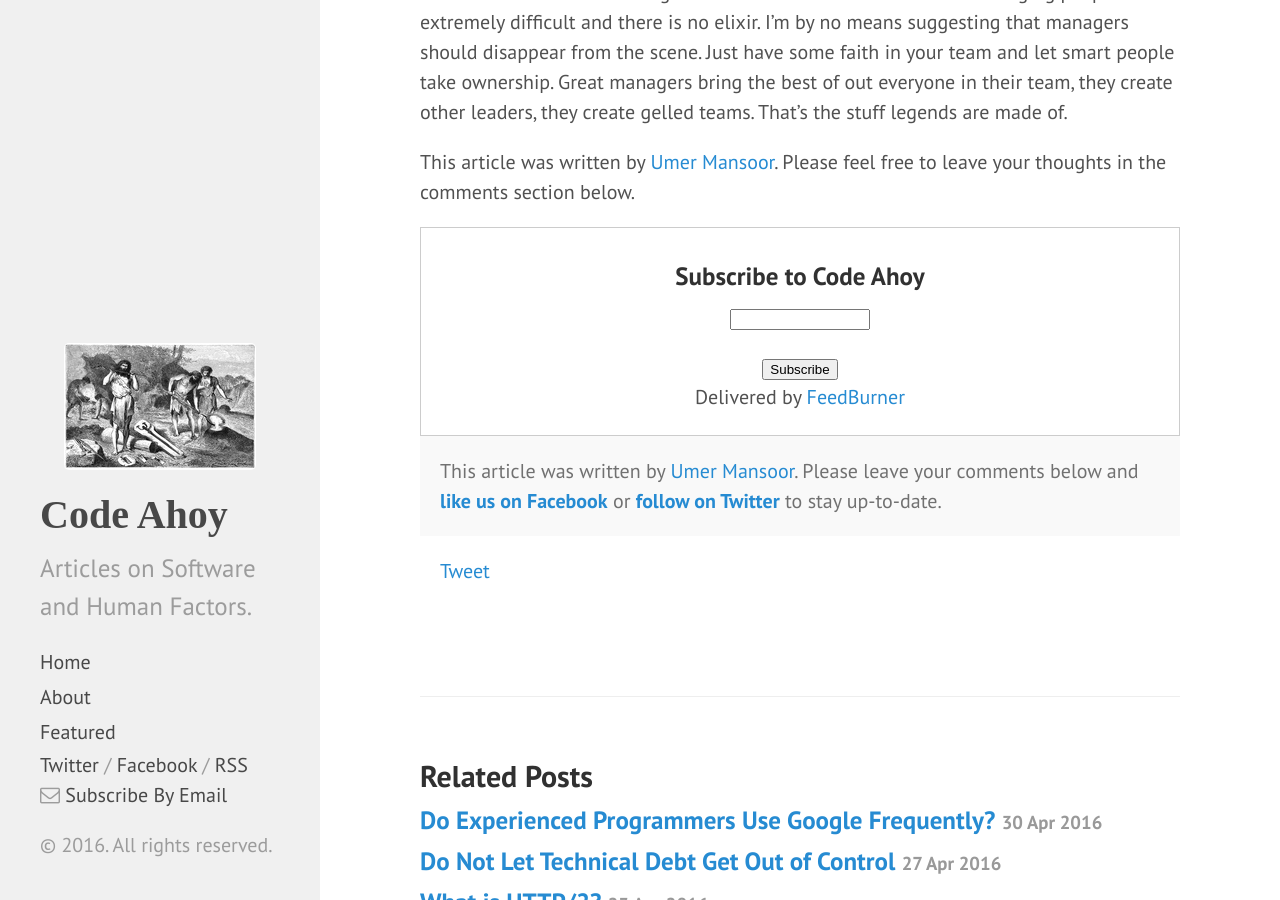
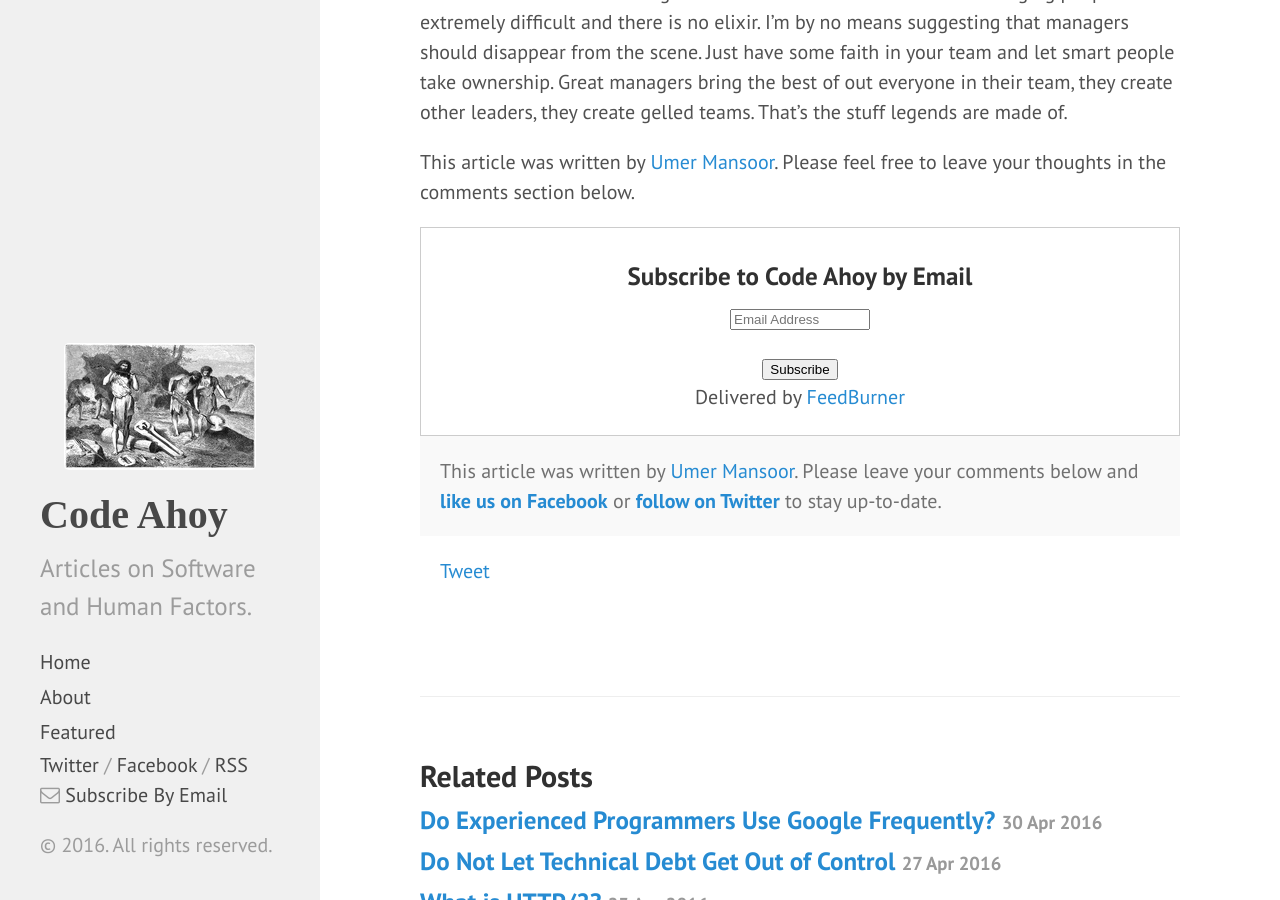
Before and after one commit to talk2viren/umermansoor.github.io, a Jekyll site: the page built from _posts/2016-04-12-let-them-own-it.md, in a window 1280 px wide and 900 px high, scrolled down 1435 px. Built offline with Jekyll 4.4.1, drawn with Linux system fonts in a browser that asks for light colours; nearby versions of some CDN libraries; a script that is not in the unit is left out; comment, search, counter and statistics services are not loaded.

Commit message:
email box changes.

```diff
--- a/_layouts/post.html
+++ b/_layouts/post.html
@@ -8,7 +8,7 @@ layout: default
   {{ content }}
 
     <form style="border:1px solid #ccc;padding:3px;text-align:center;" action="https://feedburner.google.com/fb/a/mailverify" method="post" target="popupwindow" onsubmit="window.open('https://feedburner.google.com/fb/a/mailverify?uri=CodeAhoy', 'popupwindow', 'scrollbars=yes,width=550,height=520');return true">
-      <h3>Subscribe to Code Ahoy</h3><p><input type="text" style="width:140px" name="email"/></p>
+      <h3>Subscribe to Code Ahoy by Email</h3><p><input type="text" style="width:140px" name="email" placeholder="Email Address"/></p>
       <input type="hidden" value="CodeAhoy" name="uri"/><input type="hidden" name="loc" value="en_US"/>
       <input type="submit" value="Subscribe" />
       <p>Delivered by <a href="https://feedburner.google.com" target="_blank">FeedBurner</a></p>
```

Task statement. Copy every line of the listing containing the string "email".

Answer box.
email box changes.
-      <h3>Subscribe to Code Ahoy</h3><p><input type="text" style="width:140px" name="email"/></p>
+      <h3>Subscribe to Code Ahoy by Email</h3><p><input type="text" style="width:140px" name="email" placeholder="Email Address"/></p>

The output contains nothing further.